For each line below that holds "prompt", return the line as it stands.

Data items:
Start of Block

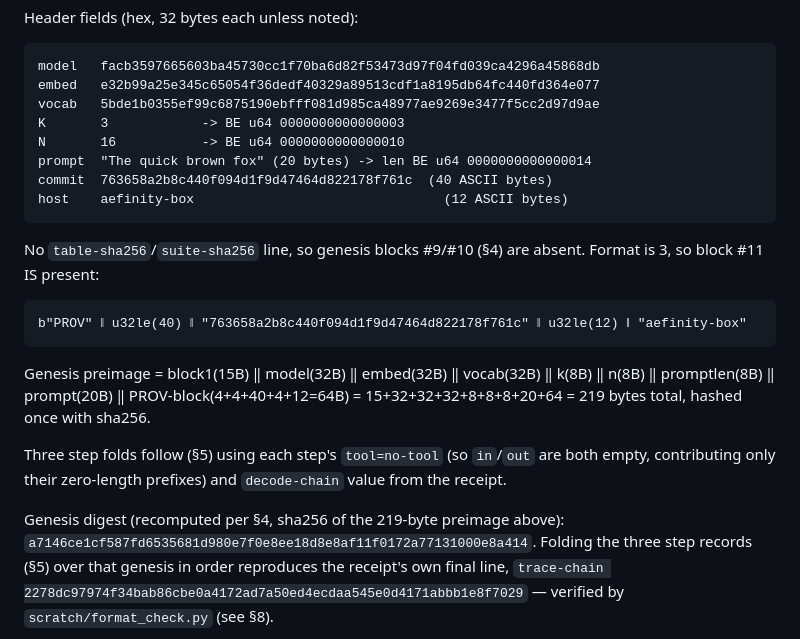
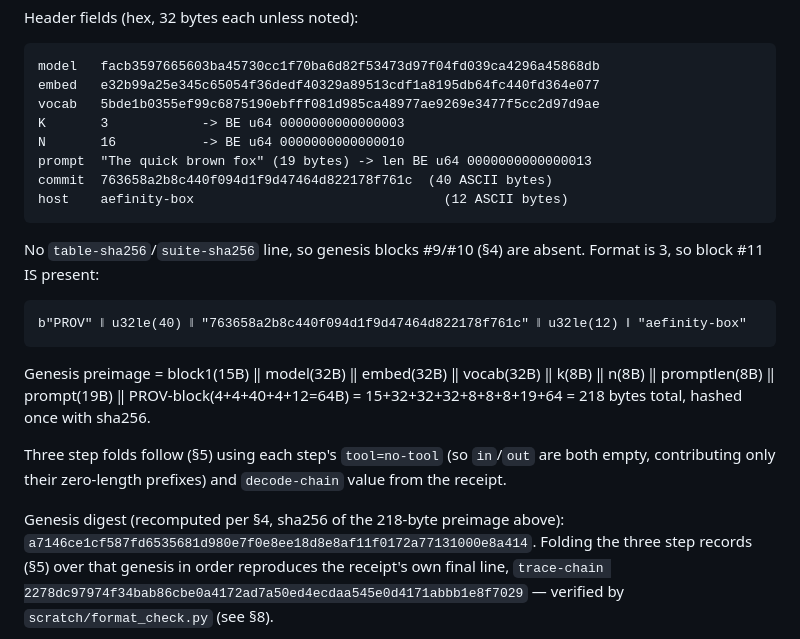
Before and after one commit to Aefinity-AI/alice-aegis, a Markdown page: demo/agent-trace/FORMAT.md, the part around the change. Drawn GitHub-style.

Commit message:
agent-trace FORMAT.md: fix worked-example byte counts (prompt is 19 bytes, preimage 218)
Genesis digest re-derived independently from the corrected layout:
a7146ce1cf587fd6535681d980e7f0e8ee18d8e8af11f0172a77131000e8a414.

Co-Authored-By: Claude Fable 5.1 <noreply@anthropic.com>
Claude-Session: https://claude.ai/code/session_01X6jvE74yWNiju1hufAspVg

````diff
--- a/demo/agent-trace/FORMAT.md
+++ b/demo/agent-trace/FORMAT.md
@@ -228,7 +228,7 @@ embed   e32b99a25e345c65054f36dedf40329a89513cdf1a8195db64fc440fd364e077
 vocab   5bde1b0355ef99c6875190ebfff081d985ca48977ae9269e3477f5cc2d97d9ae
 K       3            -> BE u64 0000000000000003
 N       16           -> BE u64 0000000000000010
-prompt  "The quick brown fox" (20 bytes) -> len BE u64 0000000000000014
+prompt  "The quick brown fox" (19 bytes) -> len BE u64 0000000000000013
 commit  763658a2b8c440f094d1f9d47464d822178f761c  (40 ASCII bytes)
 host    aefinity-box                                (12 ASCII bytes)
 ```
@@ -238,14 +238,14 @@ absent. Format is 3, so block #11 IS present:
 b"PROV" ‖ u32le(40) ‖ "763658a2b8c440f094d1f9d47464d822178f761c" ‖ u32le(12) ‖ "aefinity-box"
 ```
 Genesis preimage = block1(15B) ‖ model(32B) ‖ embed(32B) ‖ vocab(32B) ‖
-k(8B) ‖ n(8B) ‖ promptlen(8B) ‖ prompt(20B) ‖ PROV-block(4+4+40+4+12=64B)
-= 15+32+32+32+8+8+8+20+64 = 219 bytes total, hashed once with sha256.
+k(8B) ‖ n(8B) ‖ promptlen(8B) ‖ prompt(19B) ‖ PROV-block(4+4+40+4+12=64B)
+= 15+32+32+32+8+8+8+19+64 = 218 bytes total, hashed once with sha256.
 
 Three step folds follow (§5) using each step's `tool=no-tool` (so
 `in`/`out` are both empty, contributing only their zero-length prefixes)
 and `decode-chain` value from the receipt.
 
-Genesis digest (recomputed per §4, sha256 of the 219-byte preimage above):
+Genesis digest (recomputed per §4, sha256 of the 218-byte preimage above):
 `a7146ce1cf587fd6535681d980e7f0e8ee18d8e8af11f0172a77131000e8a414`. Folding
 the three step records (§5) over that genesis in order reproduces the
 receipt's own final line, `trace-chain
````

End of Block

▶ TASK OUTPUT:
agent-trace FORMAT.md: fix worked-example byte counts (prompt is 19 bytes, preimage 218)
-prompt  "The quick brown fox" (20 bytes) -> len BE u64 0000000000000014
+prompt  "The quick brown fox" (19 bytes) -> len BE u64 0000000000000013
-k(8B) ‖ n(8B) ‖ promptlen(8B) ‖ prompt(20B) ‖ PROV-block(4+4+40+4+12=64B)
+k(8B) ‖ n(8B) ‖ promptlen(8B) ‖ prompt(19B) ‖ PROV-block(4+4+40+4+12=64B)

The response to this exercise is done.